....and I changed it to Arnold tongue since WP:MOS clearly says the singular should be used except when there's a reason to use the plural. Michael Hardy (talk) 03:56, 6 September 2012 (UTC)

Beating heart model[edit]

How does the circle map correspond to a model of the beating heart? If this could be explained briefly and in language suitable for a layman, possibly in a section of its own (near the end of the article?), that would be excellent. --Quuxplusone 17:14, 16 April 2006 (UTC)

Who is the eponym??[edit]

Is this named after Vladimir Arnold? If not, who's it named after? It is unconscionable that that question is not answered. It should be in the first line. Michael Hardy (talk) 04:11, 6 September 2012 (UTC)

For those who haven’t seen - see WP Maths. Maschen (talk) 16:39, 6 September 2012 (UTC)
Yes, Its VI Arnold. linas (talk) 19:32, 11 September 2012 (UTC)

link to text-book please[edit]

Can't understand the article... where to go to get the basics first... can't Wikipedia have this section "textbook / prerequisites" for all mathematical/technical articles. 117.198.121.106 (talk) 08:42, 27 October 2012 (UTC)

Second Image[edit]

In the second image, with the subtitle "Some of the Arnold tongues for the standard circle map, ", shouldn't alpha by Omega on the horizontal axis? And the comma a period in the subtitle? — Preceding unsigned comment added by Mmbosschaert (talkcontribs) 16:33, 20 January 2013 (UTC)

Circle map redirect[edit]

Could we remove the redirect from circle map to this? It doesn't explain what a circle map is.98.150.246.242 (talk) 07:19, 14 February 2014 (UTC)

How does it not explain what a circle map is? It's the first section. Eflatmajor7th (talk) 21:35, 15 February 2014 (UTC)

Rotation Number[edit]

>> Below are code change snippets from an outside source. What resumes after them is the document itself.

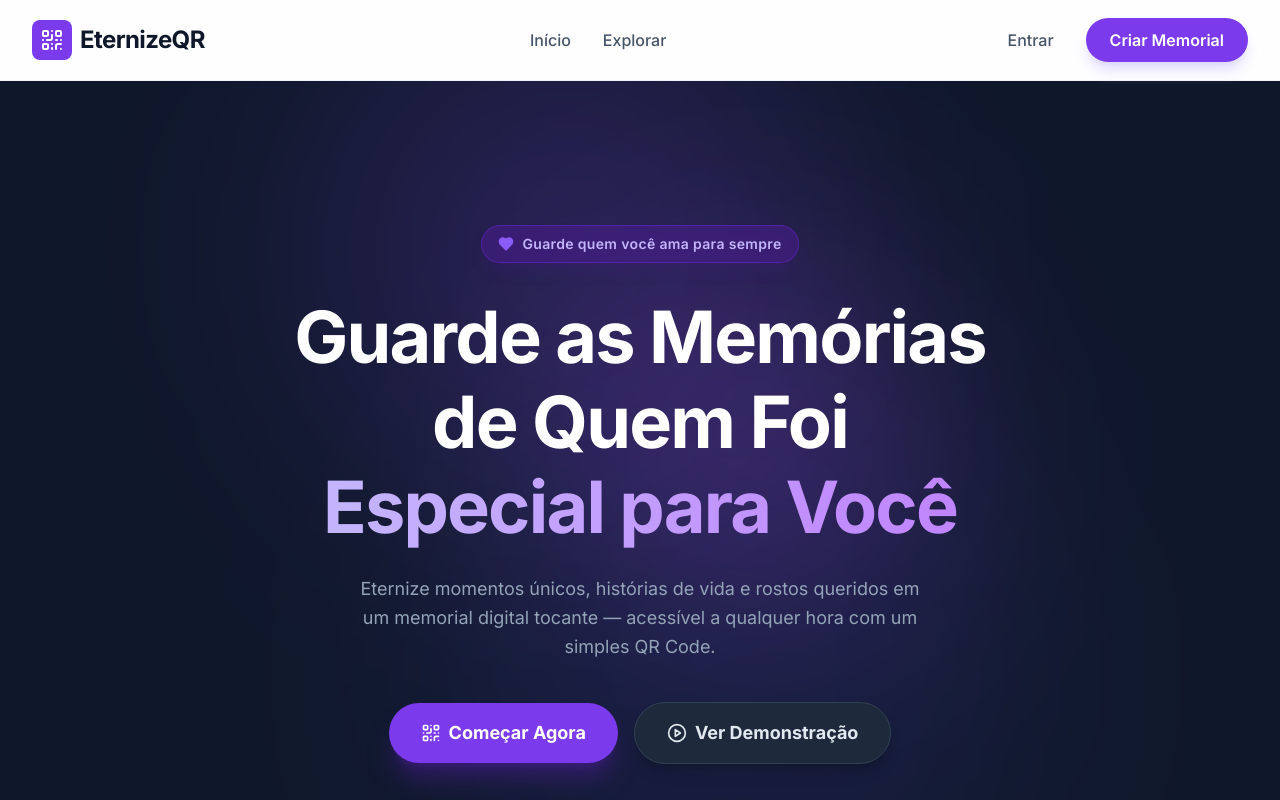
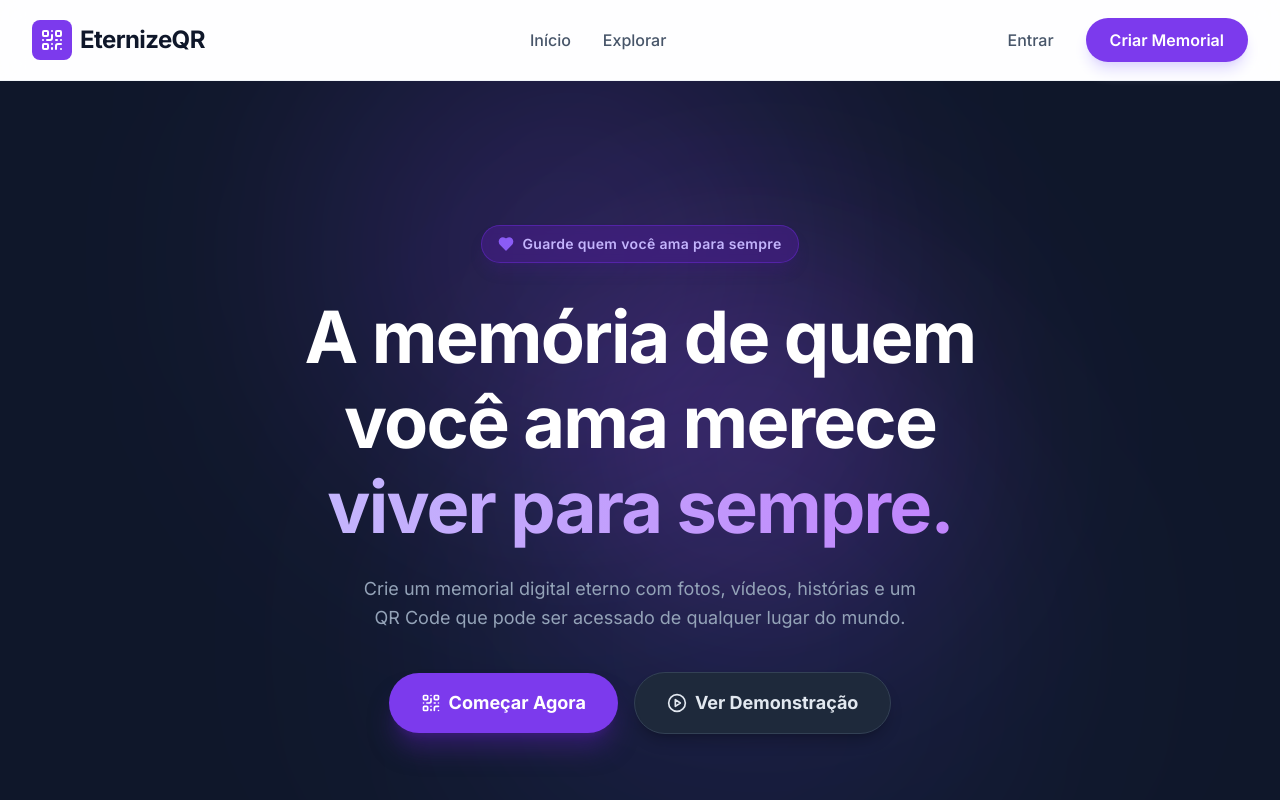
Before and after one commit to mdstudioof/eternizefinal, a React (Vite) app: page / in a window 1280 px wide. Shown: the top 800 px of the page. Built offline with nearby package versions, Linux system fonts and the light colour scheme; no server answers.

Commit message:
feat: atualizar título e subtítulo da seção Hero

```diff
--- a/components/Hero.tsx
+++ b/components/Hero.tsx
@@ -38,10 +38,10 @@ const Hero: React.FC<HeroProps> = ({ onOpenCreateModal, onOpenLoginModal, onView
             lineHeight: '1.18',
           }}
         >
-          Guarde as Memórias<br />
-          de Quem Foi<br />
+          A memória de quem<br />
+          você ama merece<br />
           <span className="text-transparent bg-clip-text bg-gradient-to-r from-brand-300 to-purple-400">
-            Especial para Você
+            viver para sempre.
           </span>
         </h1>
 
@@ -50,7 +50,7 @@ const Hero: React.FC<HeroProps> = ({ onOpenCreateModal, onOpenLoginModal, onView
           className="max-w-xl mx-auto text-slate-400 mb-10 animate-slide-up leading-relaxed"
           style={{ animationDelay: '0.1s', fontSize: 'clamp(0.95rem, 2vw, 1.125rem)' }}
         >
-          Eternize momentos únicos, histórias de vida e rostos queridos em um memorial digital tocante — acessível a qualquer hora com um simples QR Code.
+          Crie um memorial digital eterno com fotos, vídeos, histórias e um QR Code que pode ser acessado de qualquer lugar do mundo.
         </p>
 
         {/* CTAs */}
```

The rotation number in this article looks strange to me or simply wrong, so to say, though I might be wrong. Compare the expression with the rotation number article: https://en.wikipedia.org/wiki/Rotation_number Simply put, the rotation number is something like an average rotation angle per iteration. In this article's formula, however, there is a sum over all angles theta_n. For example, if we set K = 0, we should obtain Omega as the rotation number. For K = 0, we should have something like theta_n = n * Omega. If we put this in the sum of the numerator, we get something like 1/2 * n * (n+1) * Omega and thus, the limit n --> infinity does not exist. Without the sum, however, everthing is right, since we immediately get omega = Omega. Without the sum, the formula would also be consistent with the one in the rotation number article if we choose theta_0 = 0 (which we can do, since the number is proven to be independent of the starting angle, see the other article). I also checked some of the sources for this specific expression, but I didn't find anything similar. In fact, all the definitions of the rotation number in the sources are the same as in the Rotation Number article. I therefore suggest to simply remove the sum. But if I am wrong, you may correct me, which is my I didn't change anything yet. 178.20.90.65 (talk) 19:14, 18 February 2016 (UTC)

I would encourage you to make the change(s) you think is/are necessary. No one has been checking up on this page in quite a while. Your explanation for what you want to do sounds right to me. Eflatmajor7th (talk) 03:26, 19 February 2016 (UTC)